Related: When to Share a Piece of the Pie
When offering equity payments is not so smart
Here are three signs that a prospective partnership might not be beneficial enough to warrant offering an equity stake:
1. An informed or instinctive lack of trust. Trust between a startup and its marketing firm is essential to developing a successful relationship. Any potential partner must be vetted like a potential employee; if the trust isn’t there, walk away. On one occasion, we met with a startup that was going through some intense political problems. We left, knowing we didn’t want to be part of that argument.
A few telltale signs of an untrustworthy agency include infrequent correspondence, incomplete communications and a tendency to point out possible problems but not offer solutions. Some of these issues may not be immediately apparent, so startups need to protect themselves from the beginning. Include an earn-out in the contract -- don’t hand over equity until the marketing firm has shown some results.
2. Wants placed ahead of needs.

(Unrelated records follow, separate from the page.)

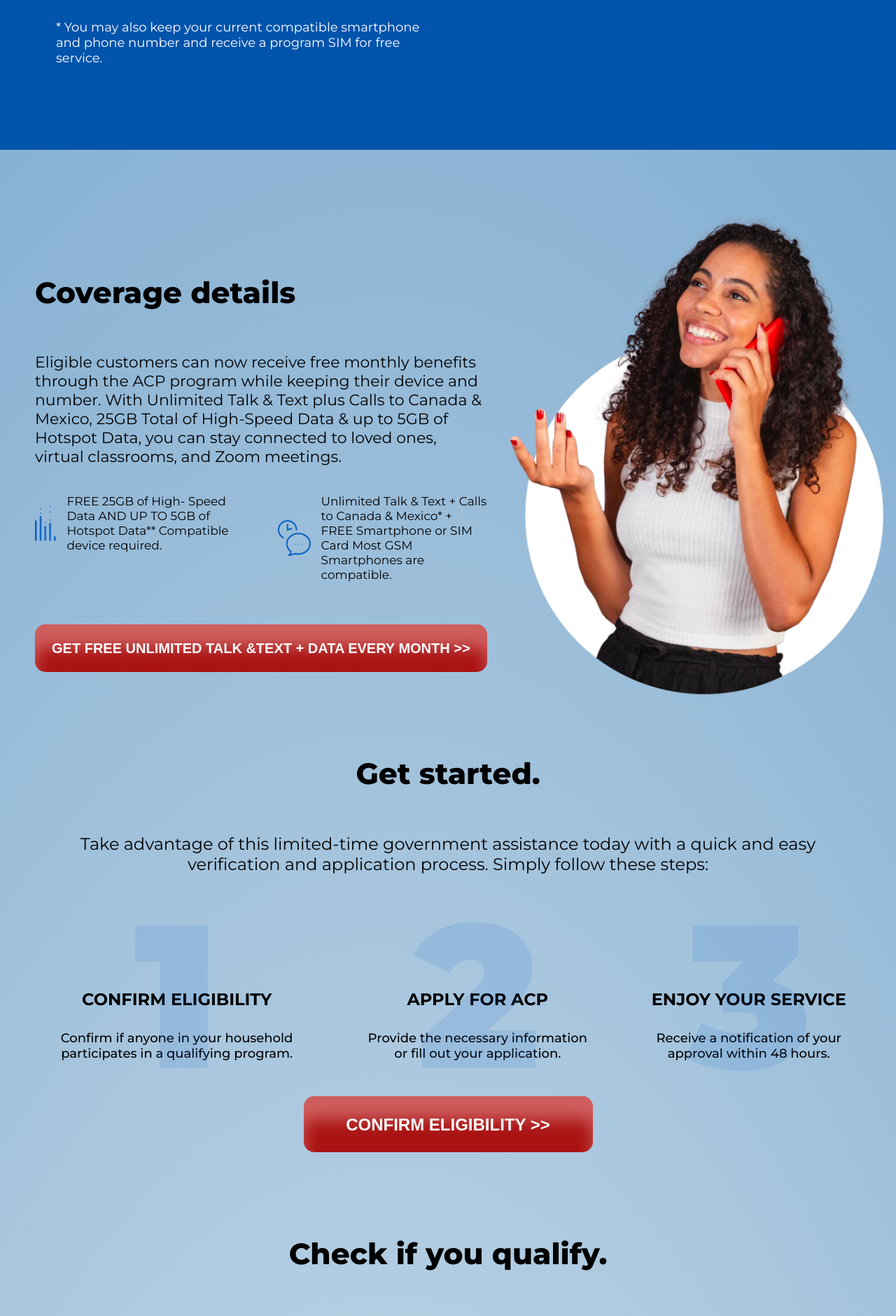
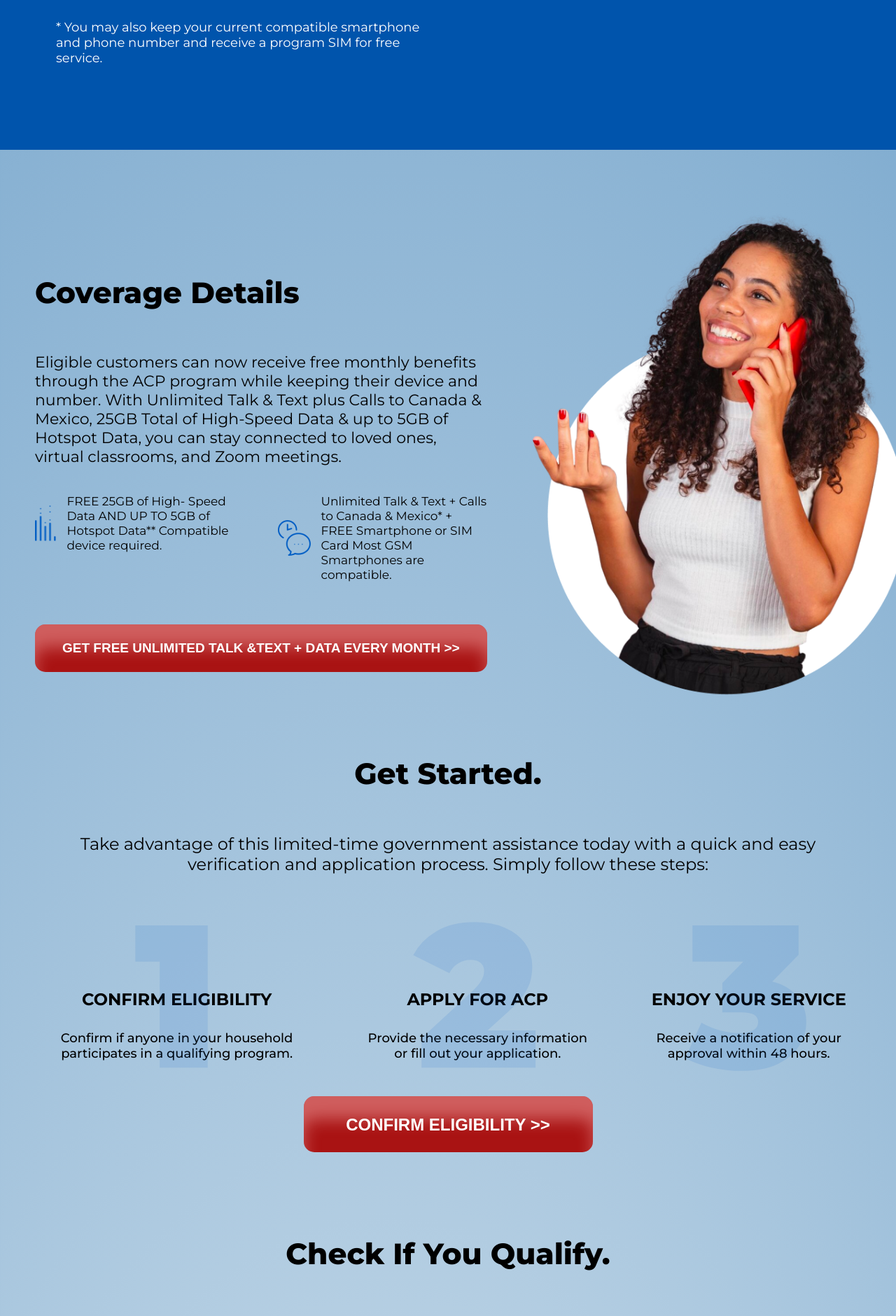
Before and after one commit to vadimhloba/vue-practice, a Nuxt app: page / in a window 1280 px wide. Shown: the part 893-2773 px from the top of the page at 70% size. Built offline with nearby package versions, Linux system fonts and the light colour scheme.

Commit message:
added full adaptiv styles

```diff
--- a/components/UsMap.vue
+++ b/components/UsMap.vue
@@ -594,3 +594,9 @@
 	</svg>
 
 </template>
+
+<style scoped>
+svg {
+	height: auto;
+}
+</style>
--- a/nuxt.config.js
+++ b/nuxt.config.js
@@ -9,7 +9,7 @@ export default {
       { charset: 'utf-8' },
       { name: 'viewport', content: 'width=device-width, initial-scale=1' },
       { hid: 'description', name: 'description', content: '' },
-      { name: 'format-detection', content: 'telephone=no' }
+      { name: 'format-detection', content: 'width=device-width, user-scalable=no, user-scalable=0, initial-scale=1.0, maximum-scale=1.0, minimum-scale=1.0 user-scalable=0' }
     ],
     link: [
       { rel: 'icon', type: 'image/x-icon', href: '/favicon.ico' }
--- a/pages/index.vue
+++ b/pages/index.vue
@@ -238,9 +238,15 @@ button {
 	border-radius: 15px;
 	border: 0;
 	font-weight: 700;
+	font-size: 22px;
+	line-height: 27px;
+	color: #FFFFFF;
+}
+@media (min-width: 992px) {
+	button {
 		font-size: 24px;
 		line-height: 29px;
-	color: #FFFFFF;
+	}
 }
 @media (min-width: 576px) {
   .container {
@@ -421,7 +427,6 @@ p, ul, li, h1, h2, h3, b {
 					max-width: 413px;
 					padding: 26px 0 25px;
 					margin: 46px auto 30px;
-					margin: 46px 0 30px;
 				}
 			}
 			@media (min-width: 992px) {
@@ -468,7 +473,7 @@ p, ul, li, h1, h2, h3, b {
 					position: absolute;
 					top: 0;
 					left: 0;
-					transform: translate(15%, -45%);
+					transform: translate(18%, -43%);
 					width: 100%;
 				}
 			}
@@ -489,97 +494,178 @@ p, ul, li, h1, h2, h3, b {
 
 	/* cov-details START */
 	.cov-details {
-		padding: 179px 0 120px;
+		padding: 30px 0 60px;
 		.container {
 			display: flex;
+			flex-direction: column;
 			justify-content: center;
 			align-items: center;
 		}
+		@media (min-width: 992px) {
+			.container {
+				flex-direction: row;
+			}
+		}
 		.col-one {
-			width: 713px;
+			width: 100%;
+			order: 2;
+			text-align: center;
 			h1 {
 				font-weight: 800;
+				font-size: 34px;
+				line-height: 40px;
+				margin-top: 60px;
+				text-transform: uppercase;
+			}
+			@media (min-width: 992px) {
+				h1 {
+					margin: 0;
+					text-transform: capitalize;
 					font-size: 42px;
 					line-height: 51px;
+				}
 			}
 			h2 {
 				font-weight: 400;
 				font-size: 22px;
 				line-height: 27px;
+				margin: 30px 0;
+			}
+			@media (min-width: 992px) {
+				h2 {
 					margin: 60px 0 40px;
+				}
 			}
 			.point {
 				display: flex;
-				align-items: start;
+				flex-direction: column;
+				align-items: center;
 				p {
 						max-width: 257px;
 						width: 100%;
 						font-weight: 400;
 						font-size: 17px;
 						line-height: 21px;
+					}
+					@media (min-width: 992px) {
+						p {
 							margin-left: 15px;
+						}
 					}
 					.data-pic {
 						max-width: 30.48px;
 						width: 100%;
 						height: 51px;
+						margin-bottom: 15px;
+					}
+					@media (min-width: 992px) {
+						.data-pic {
+							margin: 0;
+						}
 					}
 					.talk-pic {
 						max-width: 46.92px;
 						width: 100%;
 						height: 51px;
+						margin-bottom: 15px;
+					}
+					@media (min-width: 992px) {
+						.talk-pic {
+							margin: 0;
+						}
 					}
 				.row-one {
 					align-items: center;
 					display: flex;
+					flex-direction: column;
+					margin-bottom: 30px;
+				}
+				@media (min-width: 992px) {
+					.row-one {
+						flex-direction: row;
 						margin-right: 63px;
-
+						margin-bottom: 0;
+					}
 				}
 				.row-two {
 					align-items: center;
 					display: flex;
+					flex-direction: column;
+				}
+				@media (min-width: 992px) {
+					.row-two {
+						flex-direction: row;
+					}
+				}
+			}
+			@media (min-width: 992px) {
+				.point {
+					flex-direction: row;
+					align-items: start;
 				}
 			}
 			button {
+				padding: 15px 58px;
+				font-weight: 700;
+				font-size: 22px;
+				line-height: 40px;
+				margin-top: 60px;
+			}
+			@media (min-width: 768px) {
+				button {
 					padding: 22px 0;
-				font-weight: 700;
-				font-size: 20px;
+					font-size: 19px;
 					line-height: 24px;
-				margin-top: 60px;
+				}
 			}
 			@media (min-width: 992px) {
 				button {
-					padding: 22px 0;
-					font-weight: 700;
-					font-size: 18px;
-					line-height: 22px;
 					margin-top: 60px;
 				}
 			}
-			@media (min-width: 1200px) {
-				button {
-					font-size: 20px;
-					line-height: 24px;
 		}
+		@media (min-width: 992px) {
+			.col-one {
+				width: 713px;
+				text-align: left;
 			}
 		}
 		.col-two {
 			position: relative;
-			width: calc(100% / 2);
+			width: 80%;
+			margin-left: auto;
+			margin-right: auto;
+			.call-pic {
+				display: block;
+			}
+			@media (min-width: 992px) {
 				.call-pic {
 					position: absolute;
 					top: 0;
 					left: 0;
-				transform: translate(6%, -54%);
-				width: 100%;
+					transform: translate(12%, -54%);
+					padding: 0;
 				}
+			}
+		}
+		@media (min-width: 992px) {
+			.col-two {
+				width: calc(100% / 2);
+				order: 2;
+				margin: 0;
+			}
+		}
+	}
+	@media (min-width: 992px) {
+		.cov-details {
+			padding: 179px 0 120px;
 		}
 	}
 	/* cov-details END */
 
 	/* get-started START */
 	.get-started {
-		padding-bottom: 120px;
+		padding-bottom: 60px;
 		.container {
 			display: block;
 			justify-content: center;
@@ -587,58 +673,131 @@ p, ul, li, h1, h2, h3, b {
 		}
 		h1 {
 			font-weight: 800;
+			font-size: 34px;
+			line-height: 40px;
+			text-transform: uppercase;
+		}
+		@media (min-width: 992px) {
+			h1 {
+				margin: 0;
+				text-transform: capitalize;
 				font-size: 42px;
 				line-height: 51px;
+			}
 		}
 		h2 {
 			font-weight: 400;
 			font-size: 24px;
 			line-height: 29px;
+			margin: 30px 0 0 0;
+		}
+		@media (min-width: 992px) {
+			h2 {
 				margin: 60px 0 0 0;
+			}
 		}
 		.point {
 			display: flex;
+			flex-direction: column;
 			h1 {
 				position: absolute;
 				top: -50%;
 				left: 50%;
-				transform: translate(-50%, -33%);
+				transform: translate(-50%, -28%);
 				margin: 0 auto;
 				color: rgba(0, 93, 196, 0.11);
 				font-weight: 900;
 				font-size: 290.244px;
 				line-height: 354px;
 			}
+			@media (min-width: 992px) {
+				h1 {
+					transform: translate(-50%, -33%);
+				}
+			}
 			.wrapper {
 				position: relative;
 			}
+			.row-one {
+				h2 {
+					margin: 154px 0 30px;
+				}
+				@media (min-width: 992px) {
+					h2 {
+						margin: 164px 0 30px;
+					}
+				}
+			}
+			.row-two {
+				h2 {
+					margin: 210px 0 30px;
+				}
+				@media (min-width: 992px) {
+					h2 {
+						margin: 164px 0 30px;
+					}
+				}
+			}
 			.row-one, .row-two {
+				@media (min-width: 992px) {
 					.wrapper {
 						margin-right: 60px;
 					}
 				}
+			}
 			h2 {
-				margin: 164px 0 30px;
+				margin: 210px 0 30px;
 				font-weight: 700;
 				font-size: 24px;
 				line-height: 29px;
+			}
+			@media (min-width: 992px) {
+				h2 {
+					margin: 164px 0 30px;
+				}
 			}
 			p {
 				font-weight: 500;
 				font-size: 18px;
 				line-height: 22px;
+				max-width: 334px;
+				width: 100%;
+				margin-right: auto;
+				margin-left: auto;
+			}
+			@media (min-width: 992px) {
+				p {
+					max-width: 100%;
+					margin: 164px 0 30px;
+					margin: 0;
+				}
+			}
+		}
+		@media (min-width: 992px) {
+			.point {
+				flex-direction: row;
 			}
 		}
 		button {
 			max-width: 413px;
+			margin-top: 83px;
+		}
+		@media (min-width: 992px) {
+			button{
 				margin-top: 50px;
+			}
+		}
+	}
+	@media (min-width: 992px) {
+		.get-started {
+			padding-bottom: 120px;
 		}
 	}
 	/* get-started END */
 
 	/* check-qualify START */
 	.check-qualify {
-		padding-bottom: 120px;
+		padding-bottom: 60px;
 		.container {
 			display: block;
 			justify-content: center;
@@ -646,27 +805,46 @@ p, ul, li, h1, h2, h3, b {
 		}
 		h1 {
 				font-weight: 800;
+				font-size: 34px;
+				line-height: 40px;
+				text-transform: uppercase;
+		}
+		@media (min-width: 992px) {
+			h1 {
+				text-transform: capitalize;
 				font-size: 42px;
 				line-height: 51px;
+			}
 		}
 		h2 {
 			display: block;
 			max-width: 541px;
 			width: 100%;
-			margin: 60px auto 30px;
+			margin: 30px 0;
 			font-weight: 400;
 			font-size: 24px;
 			line-height: 29px;
 		}
+		@media (min-width: 992px) {
+			h2 {
+				margin: 60px auto 30px;
+			}
+		}
 		.point {
-			display: grid;
-			grid-template-columns: repeat(3, 1fr);
-			grid-column-gap: 75px;
+			display: block;
 			align-items: center;
 			img {
 				margin-left: auto;
 				margin-right: auto;
 				margin-bottom: 8px;
+			}
+			.apple-pic, .dollar-pic {
+				margin-top: 30px;
+			}
+			@media (min-width: 992px) {
+				.apple-pic, .dollar-pic {
+					margin-top: 0;
+				}
 			}
 			h1 {
 				font-weight: 700;
@@ -693,31 +871,57 @@ p, ul, li, h1, h2, h3, b {
 					margin: 0 auto;
 				}
 			}
+			.row-three {
+				p {
+					max-width: 346px;
+					width: 100%;
+					margin: 0 auto;
+				}
+			}
+		}
+		@media (min-width: 992px) {
+			.point {
+				display: grid;
+				grid-template-columns: repeat(3, 1fr);
+				grid-column-gap: 70px;
+			}
 		}
 		button {
 			max-width: 413px;
 			margin-top: 52px;
 		}
 	}
+	@media (min-width: 992px) {
+		.check-qualify {
+			padding-bottom: 120px;
+		}
+	}
 	/* check-qualify END */
 
 	/* faq START */
 	.faq {
-		padding-bottom: 120px;
+		padding-bottom: 60px;
 		.column {
 			background: #00409F;
-			padding: 120px 64px;
+			padding: 30px 33px;
 			border-radius: 30px;
 			color: #FFFFFF;
 			h1 {
 				font-weight: 800;
+				font-size: 36px;
+				line-height: 44px;
+				text-align: center;
+			}
+			@media (min-width: 768px) {
+				h1 {
 					font-size: 42px;
 					line-height: 51px;
-				text-align: center;
+				}
 			}
 			.point {
 				margin: 60px 0 50px;
 				display: flex;
+				flex-direction: column;
 				.row-one {
 					width: 100%;
 					max-width: 498.5px;
@@ -751,9 +955,24 @@ p, ul, li, h1, h2, h3, b {
 					margin-bottom: 30px;
 				}
 			}
+			@media (min-width: 992px) {
+				.point {
+					flex-direction: row;
+				}
+			}
 			button {
 				max-width: 413px;
 			}
+		}
+		@media (min-width: 992px) {
+			.column {
+				padding: 120px 64px;
+			}
+		}
+	}
+	@media (min-width: 992px) {
+		.faq {
+			padding-bottom: 120px;
 		}
 	}
 	/* faq END */
@@ -778,9 +997,15 @@ p, ul, li, h1, h2, h3, b {
 		}
 		p {
 			font-weight: 600;
+			font-size: 16px;
+			line-height: 135.9%;
+			color: #FFFFFF;
+		}
+		@media (min-width: 992px) {
+			p {
 				font-size: 15px;
 				line-height: 135.9%;
-			color: #FFFFFF;
+			}
 		}
 	}
 	/* footer END */
```
Also changed, not shown: static/img/faq-bg.png (added). Lines whose indentation alone changed are shown as unchanged.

We once worked with a startup that wasn’t ready to engage with us. Its product wasn’t finished, and we were earning equity without any way to begin marketing. Instead of wasting the startup’s money and time, we chose to end the relationship.
Getting carried away is easy to do, but don’t think about marketing until the product is ready to go. Forty-two percent of startups that fail do so because there’s no market need for their product. The ducks all need to be lined up with a product in place before a partner is brought on, or everybody loses.
3. Cultural discord exists. Startups shouldn’t offer equity to marketing firms that don’t fit their culture. How can there be understanding if two business models don’t share common values?
When my own company partnered with Sweat Tailor, we did so because the startup’s objective of creating the perfect pant and the perfect clothing “experience” aligned with our own goal of filling a real need in the marketplace. The company had no money to pay us, so taking on the work as a partner in exchange for equity was a perfect solution.
Don’t throw around equity like Monopoly money. Month-to-month contracts offer a great alternative to marketing initiatives that demand deeper pockets, and they allow startups to evaluate potential partners.
Do your homework on potential partners: Study their company websites, talk to other clients and find out about their core values. Remember that playing nice doesn’t always mean sharing. If they don’t fit, don’t partner.